On-Board Computer (OBC)

The tasks of the On-Board Computer are to synchronize the sub-modules and overview the execution of the flight plan. During the mission it processes and logs the telemetry and house-keeping data, manages the GPS module, communicates with the sub-modules via the System Bus and manages the scientific payload and cameras. OBC has an integrated camera module which images are processed and stored. The system log and the pictures are stored on a decent data storage device.


Communication Sub-system (COM)

The Communication Sub-module provides a two-way communication channel between the balloon and the ground station. The telemetry and house-keeping parameters are available during the flight thanks to the live radio communication. Also it makes available to download science data and on board camera images.


Data Acquisition Unit (DAU)

The Data Acquisition Unit collects the environmental data of the balloon: external temperature, pressure, inertial data, and also manages the house-keeping sensor data of a third party science payload. The DAU could be used as an interface module for payloads which are not connected directly to the internal system bus.


Electric Power Subsystem (EPS)

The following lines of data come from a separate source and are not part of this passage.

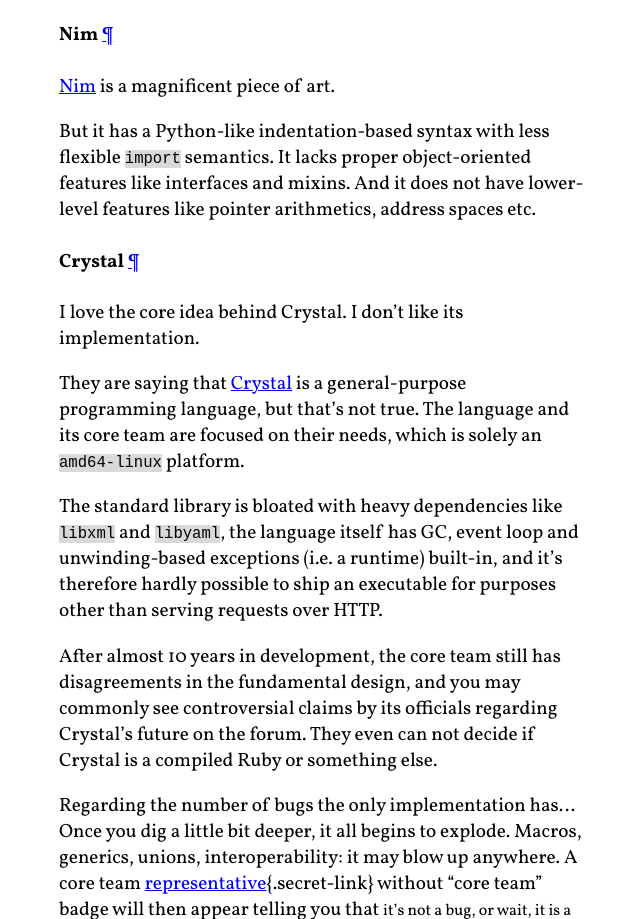
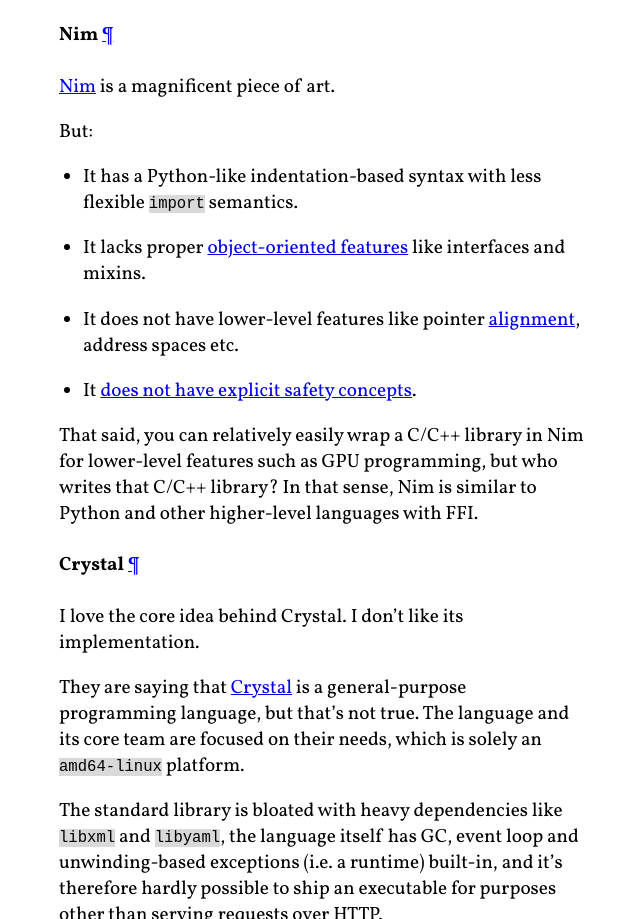
Before and after one commit to vladfaust/vladfaust.github.io, an Eleventy site: page posts/2020-08-16-system-programming-in-2k20.md in a window 1280 px wide. Shown: the part 9676-10595 px from the top of the page, without its empty margins (317-957 px from the left). Built offline with nearby package versions, Linux system fonts and the light colour scheme; Eleventy itself is replaced by a stand-in of ours; files that its build step writes are made by us from their sources; what markdown-it-attrs, markdown-it-container, markdown-it-implicit-figures, markdown-it-imsize would draw is missing.

Commit message:
Add more on Nim

```diff
--- a/posts/2020-08-16-system-programming-in-2k20.md
+++ b/posts/2020-08-16-system-programming-in-2k20.md
@@ -282,9 +282,18 @@
 
 [Nim](https://nim-lang.org/) is a magnificent piece of art.
 
-But it has a Python-like indentation-based syntax with less flexible `import` semantics.
-It lacks proper object-oriented features like interfaces and mixins.
-And it does not have lower-level features like pointer arithmetics, address spaces etc.
+But:
+
+  * It has a Python-like indentation-based syntax with less flexible `import` semantics.
+
+  * It lacks proper [object-oriented features](https://nim-lang.org/docs/tut2.html#object-oriented-programming) like interfaces and mixins.
+
+  * It does not have lower-level features like pointer [alignment](https://forum.nim-lang.org/t/2976), address spaces etc.
+
+  * It [does not have explicit safety concepts](https://github.com/nim-lang/Nim/wiki/Unofficial-FAQ#is-nim-unsafe).
+
+That said, you can relatively easily wrap a C/C++ library in Nim for lower-level features such as GPU programming, but who writes that C/C++ library?
+In that sense, Nim is similar to Python and other higher-level languages with FFI.
 
 #### Crystal
 
```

The Electric Power System provides the proper bus voltage for each module and monitors the power consumption and battery level and battery temperature. If any of the modules have a malfunction the EPS can restart or completely turn off the malfunctioned subsystem.
If the battery temperature drops to dangerous level battery heating would be turn on.


The modules are realized on individual cards which size is kept as small as we could so later it could be also fit for small-satellite missions. We use the 'UPRA-Standard' form factor of 70x75mm card dimensions which could fit into a one unit CubeSat frame.

UPRA Standard

UPRA Standard



ReHAB CubeSat

The main design goals were to keep the size small and the mass low with the internal frame. The dimensions of the frame are based on the 1U CubeSat Standard: 100x100x100mm (3.9"x3.9"x3.9"). This was also a proof of concept design to prove the system could be suitable for small satellite missions and university students could practice the design principals of CubeSat class satellites.

The main parts of the frame are 3D printed ABS elements. These parts are light and durable enough for high altitude balloon flights. The role of the inner frame is to reliably attach the flight computer and external antennas and also to protect the electronic components against physical impacts.



The MATeF POC Probe was designed for testing and validating prototype modules. The main application of the probe is to test new UPRA modules without using the full scale scientific ReHAB module. Advantages of the MATeF probe are its smaller weight, easy maintenance.

Smaller science payload can be placed to the payload bay inside the capsule. This provides an easy to use, compact sized balloon gondola.


MATeF POC Variant A Configuration

MATeF POC Variant B2 Configuration (Currently available for science missions)



We would like to establish our own ground station and mission control facility for balloon tracking and control. The ground station which is right now under development will contain two main parts:


Automatic Radio System (ARS)

Mission Control (MC)


The ARS provides the radio link with the balloon. It is based on a Raspberry PI microcomputer which has the radio transceiver directly connected to its GPIO port. The systems was designed to be able to handle an antenna rotor for precise balloon tracking. The received radio messages will be automaticly uploaded to a database on the Mission Control Server.

The workstations on Mission Control connected to the Mission Control Server via internet/intranet and they have access to the flight database and current flight data. Each workstation has its dedicated function:

  • Flight: The Flight Director can overview the main parameters of the system
  • COM: The radio communication expert can monitor and control the main communication systems
  • Telemetry: Determines the actual position by the actual flight data and create predictions based on simulations and meteorological data
  • House-keeping: Overviews the live signs of the system
  • Science: Operates the science payload aaccording to the mission plan

Earlier flights were tracked on the BME-GND University Satellite Tracking Station, which we would like to thank to the BME-GND Team!